The Idea of A Catholic College

The complementarity of faith and reason; a commitment to philosophy and theology as "sapiential" and "architectonic" disciplines; the belief that all reality is suffused with the presence of God such that God may be found in all things; an understanding of education as a work of sanctification if not even resurrection; and an ambition to educate hearts as well as to instruct minds -- these are, among others, the ideas that have animated and animate yet today Catholic colleges and universities in the United States. But how do these ideas fare, and how can they best be expressed, in today's undergraduate colleges? Are philosophy and theology up to the charge? How should courses in these disciplines be conceived and structured in general education curricula? Further, how do the other disciplines in the humanities, social sciences, and natural sciences serve and express the basic mission of Catholic higher education? Do professional programs in business, education, engineering, or nursing have distinctive vocations within the context of Catholic higher education? What roles do campus ministry, service centers, learning communities, and the like have to play? More precisely, how can they be, not extra-curricular, but co-curricular, contributing to the educational mission of the college? And just what is the warrant for an institution of higher learning to seek to transform students' hearts?

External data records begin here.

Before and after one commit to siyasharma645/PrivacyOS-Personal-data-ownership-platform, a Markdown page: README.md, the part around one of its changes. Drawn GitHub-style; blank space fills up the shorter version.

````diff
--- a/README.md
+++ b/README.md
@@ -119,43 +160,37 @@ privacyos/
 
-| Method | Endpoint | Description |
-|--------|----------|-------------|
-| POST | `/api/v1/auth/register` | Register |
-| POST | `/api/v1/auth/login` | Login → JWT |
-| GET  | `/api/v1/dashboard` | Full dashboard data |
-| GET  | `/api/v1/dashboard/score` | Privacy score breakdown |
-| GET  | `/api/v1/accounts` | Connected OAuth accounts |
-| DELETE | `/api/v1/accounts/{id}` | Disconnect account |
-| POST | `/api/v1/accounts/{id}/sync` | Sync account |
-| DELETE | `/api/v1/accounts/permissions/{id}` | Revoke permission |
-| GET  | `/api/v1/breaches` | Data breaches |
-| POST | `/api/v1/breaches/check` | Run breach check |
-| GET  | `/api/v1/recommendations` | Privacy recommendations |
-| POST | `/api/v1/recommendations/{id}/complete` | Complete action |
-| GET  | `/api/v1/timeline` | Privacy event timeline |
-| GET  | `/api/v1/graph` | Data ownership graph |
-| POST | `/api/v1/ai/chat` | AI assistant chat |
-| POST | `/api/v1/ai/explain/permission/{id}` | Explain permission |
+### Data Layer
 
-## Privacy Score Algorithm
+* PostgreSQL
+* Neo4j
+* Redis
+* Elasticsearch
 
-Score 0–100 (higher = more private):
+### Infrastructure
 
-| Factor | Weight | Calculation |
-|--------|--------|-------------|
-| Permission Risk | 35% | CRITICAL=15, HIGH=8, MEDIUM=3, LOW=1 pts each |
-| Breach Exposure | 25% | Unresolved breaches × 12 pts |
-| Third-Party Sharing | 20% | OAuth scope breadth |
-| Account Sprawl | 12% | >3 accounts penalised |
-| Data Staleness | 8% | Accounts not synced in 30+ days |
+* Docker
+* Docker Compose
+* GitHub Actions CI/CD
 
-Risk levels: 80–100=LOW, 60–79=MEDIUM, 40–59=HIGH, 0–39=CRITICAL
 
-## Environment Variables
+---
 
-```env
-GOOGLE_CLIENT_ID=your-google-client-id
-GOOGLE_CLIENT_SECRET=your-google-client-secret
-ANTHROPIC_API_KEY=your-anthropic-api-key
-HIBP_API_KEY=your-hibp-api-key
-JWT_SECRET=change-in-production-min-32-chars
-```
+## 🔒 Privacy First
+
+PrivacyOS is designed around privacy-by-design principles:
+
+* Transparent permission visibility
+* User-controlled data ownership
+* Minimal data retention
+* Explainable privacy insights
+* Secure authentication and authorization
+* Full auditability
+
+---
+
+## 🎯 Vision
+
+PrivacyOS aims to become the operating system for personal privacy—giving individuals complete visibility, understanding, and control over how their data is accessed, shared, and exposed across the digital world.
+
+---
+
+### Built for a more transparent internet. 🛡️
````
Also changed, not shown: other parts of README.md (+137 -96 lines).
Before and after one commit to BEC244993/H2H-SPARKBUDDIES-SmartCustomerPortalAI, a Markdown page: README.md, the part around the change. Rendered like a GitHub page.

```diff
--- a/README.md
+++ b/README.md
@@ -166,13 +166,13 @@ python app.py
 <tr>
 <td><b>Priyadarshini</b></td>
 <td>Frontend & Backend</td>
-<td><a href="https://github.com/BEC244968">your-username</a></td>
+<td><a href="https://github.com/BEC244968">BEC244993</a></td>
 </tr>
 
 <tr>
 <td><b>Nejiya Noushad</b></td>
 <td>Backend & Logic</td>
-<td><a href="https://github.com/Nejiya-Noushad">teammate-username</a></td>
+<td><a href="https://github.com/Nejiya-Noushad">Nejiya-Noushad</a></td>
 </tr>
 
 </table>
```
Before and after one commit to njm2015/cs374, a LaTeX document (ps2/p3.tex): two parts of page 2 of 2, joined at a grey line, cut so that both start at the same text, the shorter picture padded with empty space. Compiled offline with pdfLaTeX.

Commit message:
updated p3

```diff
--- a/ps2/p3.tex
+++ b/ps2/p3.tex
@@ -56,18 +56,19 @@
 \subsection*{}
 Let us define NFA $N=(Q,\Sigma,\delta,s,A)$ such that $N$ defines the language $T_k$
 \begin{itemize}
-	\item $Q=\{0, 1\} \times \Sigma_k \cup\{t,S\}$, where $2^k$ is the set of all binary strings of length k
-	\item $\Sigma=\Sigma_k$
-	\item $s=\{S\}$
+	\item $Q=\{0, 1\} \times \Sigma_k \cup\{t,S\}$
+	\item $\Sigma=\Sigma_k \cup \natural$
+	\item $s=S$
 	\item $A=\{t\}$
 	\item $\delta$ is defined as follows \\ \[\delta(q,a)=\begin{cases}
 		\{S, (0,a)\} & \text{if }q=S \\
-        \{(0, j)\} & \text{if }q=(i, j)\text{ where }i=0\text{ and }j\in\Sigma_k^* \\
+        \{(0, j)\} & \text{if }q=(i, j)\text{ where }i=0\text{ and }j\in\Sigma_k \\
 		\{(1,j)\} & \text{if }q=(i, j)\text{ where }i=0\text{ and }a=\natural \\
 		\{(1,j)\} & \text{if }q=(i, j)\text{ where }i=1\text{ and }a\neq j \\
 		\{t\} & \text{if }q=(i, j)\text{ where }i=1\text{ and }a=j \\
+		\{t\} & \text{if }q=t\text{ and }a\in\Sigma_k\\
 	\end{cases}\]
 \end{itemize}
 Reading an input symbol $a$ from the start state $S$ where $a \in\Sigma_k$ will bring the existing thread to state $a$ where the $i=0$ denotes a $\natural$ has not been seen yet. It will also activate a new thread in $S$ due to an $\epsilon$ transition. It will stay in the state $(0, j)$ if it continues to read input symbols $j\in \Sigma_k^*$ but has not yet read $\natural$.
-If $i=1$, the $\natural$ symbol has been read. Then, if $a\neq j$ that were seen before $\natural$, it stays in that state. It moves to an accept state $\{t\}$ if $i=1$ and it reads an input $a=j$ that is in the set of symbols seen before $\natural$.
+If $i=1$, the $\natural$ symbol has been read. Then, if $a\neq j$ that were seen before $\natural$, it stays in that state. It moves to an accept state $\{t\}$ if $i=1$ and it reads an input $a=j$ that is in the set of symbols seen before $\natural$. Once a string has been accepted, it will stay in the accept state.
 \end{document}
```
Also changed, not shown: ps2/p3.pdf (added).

The faculty and administration of King's College invite papers responding to these and related questions for presentation at the conference "The Idea of a Catholic College: Charism, Curricula, and Community," scheduled for Friday, September 19 and Saturday, September 20, 2014, on the King's College campus. The conference's keynote speaker will be the Reverend John I. Jenkins, C.S.C., President of the University of Notre Dame. Twelve other invited speakers will participate in three panel discussions. Click here for a longer introduction to the conference's themes. Click here for the names and affiliations of the panelists.

Papers should be appropriate for presentation either in thirty minutes (with fifteen minutes following for discussion) or in twenty minutes (with ten minutes for discussion). Send a 300-word abstract, by April 1, 2014, to [email protected]. Specify in the note accompanying your abstract whether you plan to present for thirty minutes or twenty. Presenters will be notified by May 1.